0186c9ba90f53ef51f81a4dcda04ca970fa4ef6acc

Tie bottom of lace into a loop, and then another loop. Tuck underneath, between bodies and smock

 

At the moment the bodies are laced together with satin ribbon, however, I hope to source aiglets in the future to create period correct ‘points’. Points were laces of leather or ribbon tipped with a metal tip (aiglet) that threaded through eyelet holes in garments and tied to attached them together.

A point consisting of five strand braid of cream and silk threads tipped with an aiglet, c. 1550-1650. Museum of London, London.

Modern reproduction points from the Tudor Tailor

It was not only used to lace bodies, but in male clothing they were used mainly to attach the breeches and sleeves to the doublet, whilst in female clothing they commonly attached skirts or detachable sleeves to the bodice. The plastic tip at the end of a modern shoe lace is derived from the metal aiglet, and serves a similar function – to allow for easier threading.

 

I’ll be unveiling the finished bodies and my afterthoughts on the construction process in my next blog post so stay tuned!

 

References:

[1] Randle Holme, The academy of armory, or, A storehouse of armory and blazon containing the several variety of created beings, and how born in coats of arms, both foreign and domestick. With the termes of Art used in each Science. (Printed at Chester by the Author, 1688), p. 290.

[2] Luca Costigliolo & Jenny Tiramani, ‘The Tools and Techniques of the Tailor and Seamstress’, Seventeenth Century Women’s Dress Patterns: Book One, Susan North and Jenny Tiamani, eds. (London, V&A Publishing, 2011)p. 11.

[3] Luca Costigliolo, ‘From Straight bodies to Stays’, Seventeenth Century Women’s Dress Patterns: Book Two, Susan North and Jenny Tiramani, eds. (London, V&A Publishing, 2012), p. 10.

[4] Janet Arnold, ‘The ‘pair of straight bodies’ and ‘a pair of drawers’ dating from 1603 which Clothe the Effigy of Queen Elizabeth I in Westminster Abbey’, Costume, Vol. 41 (2007), pp. 2, 7.
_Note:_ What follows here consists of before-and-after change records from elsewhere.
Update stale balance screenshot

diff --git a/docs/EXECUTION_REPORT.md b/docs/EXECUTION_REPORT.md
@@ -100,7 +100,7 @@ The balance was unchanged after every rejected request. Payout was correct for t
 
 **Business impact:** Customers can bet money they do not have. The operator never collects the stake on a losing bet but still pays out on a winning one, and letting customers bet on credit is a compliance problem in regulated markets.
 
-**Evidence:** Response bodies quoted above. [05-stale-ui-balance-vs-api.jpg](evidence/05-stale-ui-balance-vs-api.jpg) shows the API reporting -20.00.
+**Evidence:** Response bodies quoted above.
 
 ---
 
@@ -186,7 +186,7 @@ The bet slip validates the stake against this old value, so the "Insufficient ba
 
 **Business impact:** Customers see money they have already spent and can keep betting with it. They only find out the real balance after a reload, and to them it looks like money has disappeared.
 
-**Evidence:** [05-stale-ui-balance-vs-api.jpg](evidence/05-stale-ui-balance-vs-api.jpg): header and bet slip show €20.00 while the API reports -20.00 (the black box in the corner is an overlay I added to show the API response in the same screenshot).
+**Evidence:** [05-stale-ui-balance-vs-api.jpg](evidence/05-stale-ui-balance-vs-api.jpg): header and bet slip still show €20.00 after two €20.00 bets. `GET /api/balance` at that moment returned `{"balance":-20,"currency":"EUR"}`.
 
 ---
[5] Luca Costigliolo, ‘Pink Watered-silk stays’, Seventeenth Century Women’s Dress Patterns: Book Two, Susan North and Jenny Tiramani, eds. (London, V&A Publishing, 2012),  p. 97.